Sexual dimorphism describes phenotypic differences between the sexes; the most prominent of which is sexual size dimorphism (SSD). Rensch’s rule (RR) is an allometric trend in which SSD increases in male-larger taxa and decreases in female-larger ones. Covariation between a trait and overall size within and across species can both be affected by sexual and natural selection. Thus, intraspecific allometric variation could influence the expression of RR. Here we used computer simulations to dissect how RR emerges under specific allometric patterns of intraspecific sexual differentiation in a trait. We found that sexual differentiation in static allometric slopes is the main determinant of RR. Based on our findings, RR and its converse can manifest in both body size and other traits. As a realistic showcase, we also examined RR and static allometry of different body parts in Mediterranean green lizards to establish whether intraspecific and evolutionary allometry are linked. Here, we identified RR and its converse for different traits, where the amount of sexual differentiation in static allometric slopes within species had a significant contribution to RR. Integrating the simulations and the empirical case we corroborate that sexual differentiation in static allometric slopes is a major parameter affecting evolutionary allometry.
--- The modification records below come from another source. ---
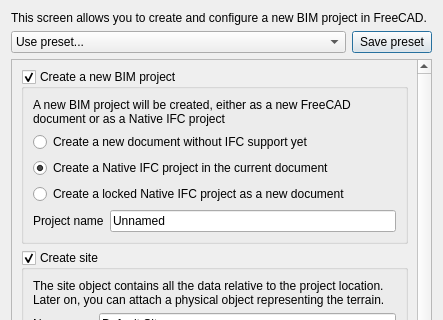
Old version of the form src/Mod/BIM/Resources/ui/dialogProjectManager.ui in the repository snorkel-marlin-repos/FreeCAD_FreeCAD_pr_20321_76a5ccc0-8c20-4db8-a558-6ca29d920c17; both pictures show x 0 to 443 and y 0 to 320 of the 443 by 840 pixel window.
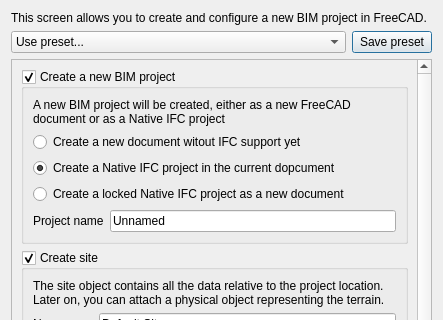
New version of the form. Icons and pictures are not drawn. Custom widgets are drawn as their Qt base class.

The edit to the form file:
```diff
--- a/src/Mod/BIM/Resources/ui/dialogProjectManager.ui
+++ b/src/Mod/BIM/Resources/ui/dialogProjectManager.ui
@@ -114,7 +114,7 @@
                <string>This will create a new FreeCAD document that allows you to build a BIM model, but with no specific IFC structure yet. This is the most flexible option when you start working ona BIM project. You can convert this project to IFC anytime later.</string>
               </property>
               <property name="text">
-               <string>Create a new document without IFC support yet</string>
+               <string>Create a new document witout IFC support yet</string>
               </property>
               <property name="checked">
                <bool>false</bool>
@@ -127,7 +127,7 @@
                <string>This will create an IFC project. All the BIM objects you will add to that IFC project will immediately become IFC objects. This is less flexible, but allows you to stick more strictly to the IFC standard.</string>
               </property>
               <property name="text">
-               <string>Create a Native IFC project in the current document</string>
+               <string>Create a Native IFC project in the current dopcument</string>
               </property>
               <property name="checked">
                <bool>true</bool>
```
Left out of the diff: 6 changed lines with no effect on the pictures.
|Número de páginas
|Evolution; international journal of organic evolution
|Publicada - dic. 2023